Dataset excerpts
_ _ _ _ _
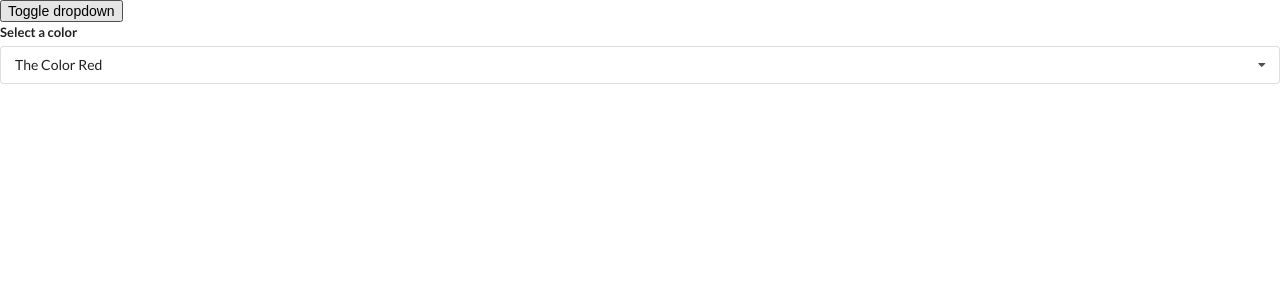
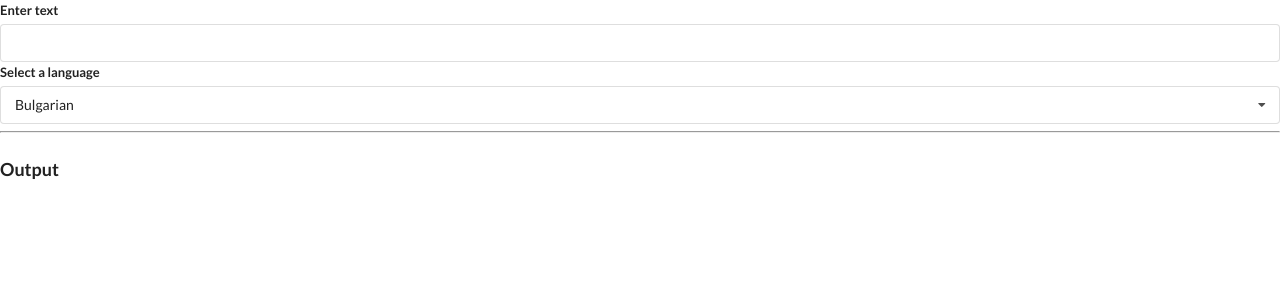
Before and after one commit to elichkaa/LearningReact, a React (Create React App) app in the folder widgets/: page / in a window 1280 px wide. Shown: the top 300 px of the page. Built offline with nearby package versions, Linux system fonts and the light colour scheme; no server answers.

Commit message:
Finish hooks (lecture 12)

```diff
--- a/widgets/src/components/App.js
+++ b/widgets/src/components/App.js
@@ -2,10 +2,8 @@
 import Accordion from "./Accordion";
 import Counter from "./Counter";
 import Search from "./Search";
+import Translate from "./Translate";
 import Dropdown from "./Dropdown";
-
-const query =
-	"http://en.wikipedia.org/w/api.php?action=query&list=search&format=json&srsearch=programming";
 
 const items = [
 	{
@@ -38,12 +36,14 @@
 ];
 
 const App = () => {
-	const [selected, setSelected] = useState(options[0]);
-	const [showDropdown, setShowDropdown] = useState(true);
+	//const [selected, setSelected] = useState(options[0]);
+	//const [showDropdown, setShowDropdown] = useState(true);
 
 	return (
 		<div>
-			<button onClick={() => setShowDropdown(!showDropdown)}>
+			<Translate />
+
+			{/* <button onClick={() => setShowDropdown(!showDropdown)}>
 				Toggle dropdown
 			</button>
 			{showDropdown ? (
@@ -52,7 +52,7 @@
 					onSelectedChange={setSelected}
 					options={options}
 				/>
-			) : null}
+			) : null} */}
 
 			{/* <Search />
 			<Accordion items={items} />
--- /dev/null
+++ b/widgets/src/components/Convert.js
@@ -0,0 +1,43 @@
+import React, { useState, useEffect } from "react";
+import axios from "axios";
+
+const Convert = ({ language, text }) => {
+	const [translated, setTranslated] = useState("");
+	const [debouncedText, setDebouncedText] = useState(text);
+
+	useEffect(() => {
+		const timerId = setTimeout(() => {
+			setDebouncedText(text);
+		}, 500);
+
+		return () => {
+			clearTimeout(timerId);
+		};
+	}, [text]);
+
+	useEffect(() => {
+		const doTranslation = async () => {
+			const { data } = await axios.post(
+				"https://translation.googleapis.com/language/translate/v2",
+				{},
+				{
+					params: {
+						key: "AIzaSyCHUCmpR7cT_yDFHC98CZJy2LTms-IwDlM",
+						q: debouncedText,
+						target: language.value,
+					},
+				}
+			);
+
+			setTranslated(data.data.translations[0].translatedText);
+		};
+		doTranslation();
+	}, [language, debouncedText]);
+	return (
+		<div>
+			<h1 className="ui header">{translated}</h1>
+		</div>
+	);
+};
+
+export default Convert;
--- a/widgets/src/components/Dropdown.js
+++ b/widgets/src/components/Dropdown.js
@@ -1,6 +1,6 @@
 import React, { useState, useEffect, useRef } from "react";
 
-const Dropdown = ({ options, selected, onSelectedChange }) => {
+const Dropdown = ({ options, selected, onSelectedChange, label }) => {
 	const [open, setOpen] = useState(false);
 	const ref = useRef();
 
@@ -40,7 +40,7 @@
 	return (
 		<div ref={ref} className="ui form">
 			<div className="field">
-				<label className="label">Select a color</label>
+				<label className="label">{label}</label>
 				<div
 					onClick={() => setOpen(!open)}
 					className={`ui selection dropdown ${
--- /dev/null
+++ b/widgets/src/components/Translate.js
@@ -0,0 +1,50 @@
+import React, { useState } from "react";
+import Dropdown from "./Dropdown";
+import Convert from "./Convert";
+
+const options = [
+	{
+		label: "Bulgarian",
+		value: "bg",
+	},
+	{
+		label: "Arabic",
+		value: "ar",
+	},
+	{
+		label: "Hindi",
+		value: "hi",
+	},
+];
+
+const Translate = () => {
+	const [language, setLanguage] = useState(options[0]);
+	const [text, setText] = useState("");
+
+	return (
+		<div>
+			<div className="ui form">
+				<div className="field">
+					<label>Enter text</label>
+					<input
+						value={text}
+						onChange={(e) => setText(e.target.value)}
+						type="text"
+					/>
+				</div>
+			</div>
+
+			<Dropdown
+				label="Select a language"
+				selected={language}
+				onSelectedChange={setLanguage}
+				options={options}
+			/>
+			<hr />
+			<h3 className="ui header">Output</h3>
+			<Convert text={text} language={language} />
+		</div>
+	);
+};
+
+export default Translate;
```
_ _ _ _ _
Extract every line of the records above that contains the word "widgets".

Before and after one commit to elichkaa/LearningReact, a React (Create React App) app in the folder widgets/: page / in a window 1280 px wide. Shown: the top 300 px of the page. Built offline with nearby package versions, Linux system fonts and the light colour scheme; no server answers.
--- a/widgets/src/components/App.js
+++ b/widgets/src/components/App.js
+++ b/widgets/src/components/Convert.js
--- a/widgets/src/components/Dropdown.js
+++ b/widgets/src/components/Dropdown.js
+++ b/widgets/src/components/Translate.js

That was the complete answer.